Record extracts:
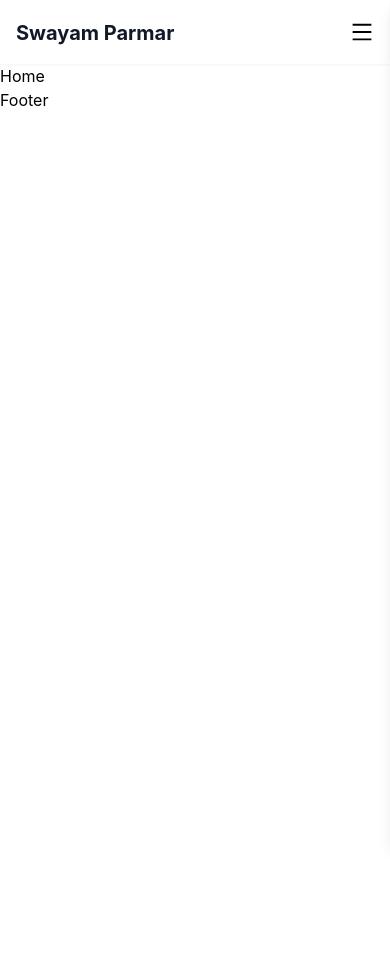
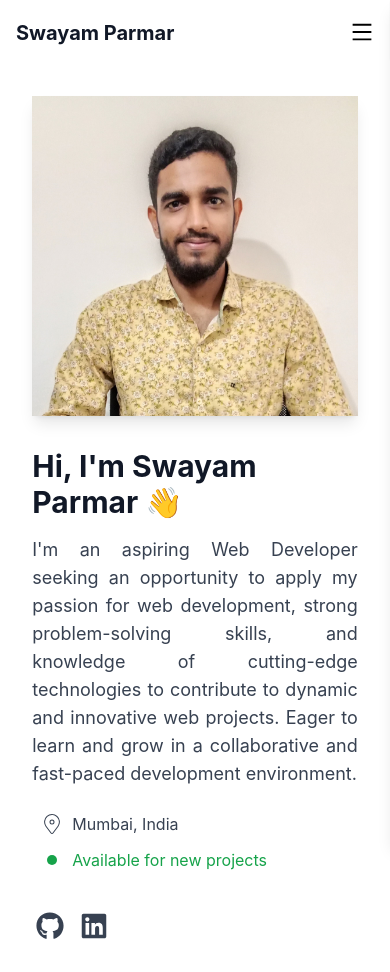
Before and after one commit to SwayamParmar/swayam-reactdev, a React (Create React App) app: page / in a window 390 px wide. Before the commit the page ends 844 px from the top, so only its background shows below. Built offline with nearby package versions, Linux system fonts and the light colour scheme.

Commit message:
implemented hero section with dark mode and mobile devices

```diff
--- a/src/components/Footer.js
+++ b/src/components/Footer.js
@@ -2,7 +2,7 @@ import React from 'react'
 
 const Footer = () => {
   return (
-    <div>Footer</div>
+    <div></div>
   )
 }
 
--- a/src/components/Header.js
+++ b/src/components/Header.js
@@ -2,7 +2,6 @@ import React, { useState } from 'react'
 import { FaMoon } from "react-icons/fa";
 import { FiSun } from "react-icons/fi";
 import useMediaQuery from '../mediaQuery/useMediaQuery';
-// import "../styles/header.css";
 import MobileHeader from '../mobileComponents/MobileHeader';
 import { NavLink } from 'react-router-dom';
 
@@ -22,7 +21,7 @@ const Header = () => {
     const WebHeader = () => {
         return (
             <div className={`text-center ${darkMode ? 'dark' : ''}`}>
-                <header className="bg-white dark:bg-gray-900 flex items-center justify-between p-4 shadow-md transition-colors duration-300">
+                <header className="bg-white dark:bg-gray-900 flex items-center justify-between p-4 transition-colors duration-300">
                     <div className="w-11/12 mx-auto flex items-center justify-between transition-colors duration-300">
                         <div className="transition-colors duration-300">
                             <NavLink to="/" className="no-underline">
--- /dev/null
+++ b/src/components/HeroSection.js
@@ -0,0 +1,58 @@
+import React from 'react';
+import { CiLocationOn } from "react-icons/ci";
+import { GoDotFill } from "react-icons/go";
+import { FaGithub } from "react-icons/fa";
+import { FaLinkedin } from "react-icons/fa6";
+import useMediaQuery from '../mediaQuery/useMediaQuery';
+
+
+const HeroSection = () => {
+    const isMobile = useMediaQuery(800);
+
+    return (
+        <section className='bg-white dark:bg-gray-900 transition-colors duration-300'>
+            <div className="bg-white dark:bg-gray-900 w-11/12 mx-auto px-4 py-8 sm:py-16 lg:py-24 transition-colors duration-300">
+                <div className={`flex ${isMobile ? 'flex-col-reverse' : 'flex'} lg:flex-row items-center justify-between lg:space-x-8 transition-colors duration-300`}>
+                    <div className="w-full sm:w-1/1 mt-8 lg:mt-0 transition-colors duration-300">
+                        <h1 className="text-3xl sm:text-5xl lg:text-6xl font-bold text-gray-900 dark:text-white mb-4 transition-colors duration-300">
+                            Hi, I'm Swayam Parmar <span role="img" aria-label="wave">👋</span>
+                        </h1>
+                        <p className="text-lg sm:text-xl lg:text-base text-gray-700 dark:text-gray-300 mb-6 text-justify transition-colors duration-300">
+                            I'm an aspiring Web Developer seeking an opportunity to apply my passion for web development,
+                            strong problem-solving skills, and knowledge of cutting-edge technologies to contribute to dynamic
+                            and innovative web projects. Eager to learn and grow in a collaborative and fast-paced development environment.
+                        </p>
+
+                        <div className="flex items-start flex-col space-y-3 mb-6 transition-colors duration-300">
+                            <span className="flex items-center text-gray-700 dark:text-gray-300 transition-colors duration-300">
+                                <CiLocationOn className='h-6 w-10' />
+                                Mumbai, India
+                            </span>
+                            <span className="flex items-center text-green-600 dark:text-green-400 transition-colors duration-300">
+                                <GoDotFill className='h-5 w-10' />
+                                Available for new projects
+                            </span>
+                        </div>
+
+                        <div className="flex space-x-2 pt-4 transition-colors duration-300">
+                            <a href="https://linkedin.com" className="text-gray-700 dark:text-gray-300 hover:text-gray-900 dark:hover:text-white transition-colors duration-200">
+                                <FaGithub className="h-7 w-9"/>
+                            </a>
+                            <a href="https://linkedin.com" className="text-gray-700 dark:text-gray-300 hover:text-gray-900 dark:hover:text-white transition-colors duration-200">
+                                <FaLinkedin className="h-7 w-9"/>
+                            </a>
+                        </div>
+                    </div>
+
+                    <div className="w-full lg:w-1/2 flex justify-center lg:justify-end">
+                        <img src="../images/swayam.jpg" alt="Sagar" className={`w-82 h-80 sm:w-82 sm:h-80 lg:w-250 lg:h-250 shadow-lg`} />
+                    </div>
+
+                </div>
+            </div>
+        </section>
+    );
+};
+
+
+export default HeroSection;
--- a/src/pages/Home.js
+++ b/src/pages/Home.js
@@ -1,8 +1,11 @@
 import React from 'react'
+import HeroSection from '../components/HeroSection';
 
 const Home = () => {
     return (
-        <div>Home</div>
+        <>
+            <HeroSection />
+        </>
     )
 }
 
```
Also changed, not shown: public/images/swayam.jpg (added).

Work order: From the first line to the last, repeat the records exactly, leaving out the pictures.

Answer:
Before and after one commit to SwayamParmar/swayam-reactdev, a React (Create React App) app: page / in a window 390 px wide. Before the commit the page ends 844 px from the top, so only its background shows below. Built offline with nearby package versions, Linux system fonts and the light colour scheme.

Commit message:
implemented hero section with dark mode and mobile devices

```diff
--- a/src/components/Footer.js
+++ b/src/components/Footer.js
@@ -2,7 +2,7 @@ import React from 'react'
 
 const Footer = () => {
   return (
-    <div>Footer</div>
+    <div></div>
   )
 }
 
--- a/src/components/Header.js
+++ b/src/components/Header.js
@@ -2,7 +2,6 @@ import React, { useState } from 'react'
 import { FaMoon } from "react-icons/fa";
 import { FiSun } from "react-icons/fi";
 import useMediaQuery from '../mediaQuery/useMediaQuery';
-// import "../styles/header.css";
 import MobileHeader from '../mobileComponents/MobileHeader';
 import { NavLink } from 'react-router-dom';
 
@@ -22,7 +21,7 @@ const Header = () => {
     const WebHeader = () => {
         return (
             <div className={`text-center ${darkMode ? 'dark' : ''}`}>
-                <header className="bg-white dark:bg-gray-900 flex items-center justify-between p-4 shadow-md transition-colors duration-300">
+                <header className="bg-white dark:bg-gray-900 flex items-center justify-between p-4 transition-colors duration-300">
                     <div className="w-11/12 mx-auto flex items-center justify-between transition-colors duration-300">
                         <div className="transition-colors duration-300">
                             <NavLink to="/" className="no-underline">
--- /dev/null
+++ b/src/components/HeroSection.js
@@ -0,0 +1,58 @@
+import React from 'react';
+import { CiLocationOn } from "react-icons/ci";
+import { GoDotFill } from "react-icons/go";
+import { FaGithub } from "react-icons/fa";
+import { FaLinkedin } from "react-icons/fa6";
+import useMediaQuery from '../mediaQuery/useMediaQuery';
+
+
+const HeroSection = () => {
+    const isMobile = useMediaQuery(800);
+
+    return (
+        <section className='bg-white dark:bg-gray-900 transition-colors duration-300'>
+            <div className="bg-white dark:bg-gray-900 w-11/12 mx-auto px-4 py-8 sm:py-16 lg:py-24 transition-colors duration-300">
+                <div className={`flex ${isMobile ? 'flex-col-reverse' : 'flex'} lg:flex-row items-center justify-between lg:space-x-8 transition-colors duration-300`}>
+                    <div className="w-full sm:w-1/1 mt-8 lg:mt-0 transition-colors duration-300">
+                        <h1 className="text-3xl sm:text-5xl lg:text-6xl font-bold text-gray-900 dark:text-white mb-4 transition-colors duration-300">
+                            Hi, I'm Swayam Parmar <span role="img" aria-label="wave">👋</span>
+                        </h1>
+                        <p className="text-lg sm:text-xl lg:text-base text-gray-700 dark:text-gray-300 mb-6 text-justify transition-colors duration-300">
+                            I'm an aspiring Web Developer seeking an opportunity to apply my passion for web development,
+                            strong problem-solving skills, and knowledge of cutting-edge technologies to contribute to dynamic
+                            and innovative web projects. Eager to learn and grow in a collaborative and fast-paced development environment.
+                        </p>
+
+                        <div className="flex items-start flex-col space-y-3 mb-6 transition-colors duration-300">
+                            <span className="flex items-center text-gray-700 dark:text-gray-300 transition-colors duration-300">
+                                <CiLocationOn className='h-6 w-10' />
+                                Mumbai, India
+                            </span>
+                            <span className="flex items-center text-green-600 dark:text-green-400 transition-colors duration-300">
+                                <GoDotFill className='h-5 w-10' />
+                                Available for new projects
+                            </span>
+                        </div>
+
+                        <div className="flex space-x-2 pt-4 transition-colors duration-300">
+                            <a href="https://linkedin.com" className="text-gray-700 dark:text-gray-300 hover:text-gray-900 dark:hover:text-white transition-colors duration-200">
+                                <FaGithub className="h-7 w-9"/>
+                            </a>
+                            <a href="https://linkedin.com" className="text-gray-700 dark:text-gray-300 hover:text-gray-900 dark:hover:text-white transition-colors duration-200">
+                                <FaLinkedin className="h-7 w-9"/>
+                            </a>
+                        </div>
+                    </div>
+
+                    <div className="w-full lg:w-1/2 flex justify-center lg:justify-end">
+                        <img src="../images/swayam.jpg" alt="Sagar" className={`w-82 h-80 sm:w-82 sm:h-80 lg:w-250 lg:h-250 shadow-lg`} />
+                    </div>
+
+                </div>
+            </div>
+        </section>
+    );
+};
+
+
+export default HeroSection;
--- a/src/pages/Home.js
+++ b/src/pages/Home.js
@@ -1,8 +1,11 @@
 import React from 'react'
+import HeroSection from '../components/HeroSection';
 
 const Home = () => {
     return (
-        <div>Home</div>
+        <>
+            <HeroSection />
+        </>
     )
 }
 
```
Also changed, not shown: public/images/swayam.jpg (added).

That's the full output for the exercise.